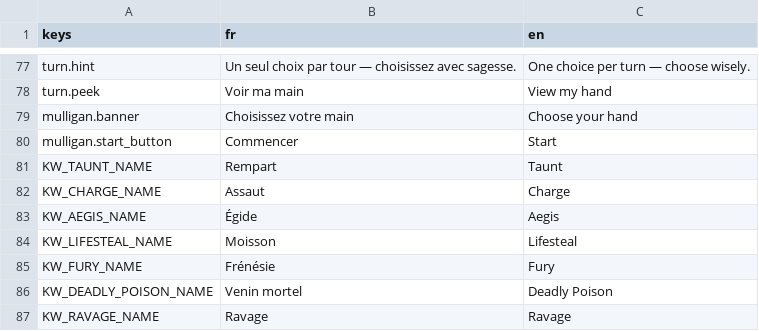
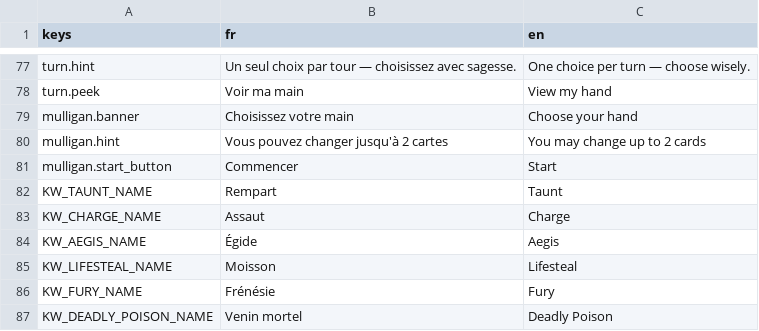
Before and after one commit to Nicolas82200/Wyrdane, a CSV file: translations/game.csv, drawn as a sheet; only a part is shown, gaps mark what is left out; the shorter side is filled out with more unchanged rows; the diff names each change by its address in the sheet, - before the commit and + after, or states it on an @@ line.

Commit message:
fix: block drag&drop outside player turn, pace AI actions, persist mulligan banner
Cards could be dragged and dropped during the opponent's turn: the drop was
silently rejected by Battle but the card had already left the hand and was
freed, making it vanish. Drag now checks enemy_turn_active up front.

AI actions (card plays and attacks) now pace at a uniform 1s between every
action, including the transition from playing cards to attacking.

The mulligan banner now stays visible for the whole mulligan phase instead
of auto-fading after ~1.5s, and shows a hint that up to 2 cards can be
swapped.

```diff
--- a/translations/game.csv
+++ b/translations/game.csv
+row 80: mulligan.hint | Vous pouvez changer jusqu'à 2 cartes | You may change up to 2 cards
```
Also changed, not shown: 6 other files.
━━━━━━━━━━━━━━━━━━━━━━━━━━━━━━
What to do
Look through the entries and find each line that has the string "mulligan". Copy those lines.

Finished exercise
fix: block drag&drop outside player turn, pace AI actions, persist mulligan banner
The mulligan banner now stays visible for the whole mulligan phase instead
+row 80: mulligan.hint | Vous pouvez changer jusqu'à 2 cartes | You may change up to 2 cards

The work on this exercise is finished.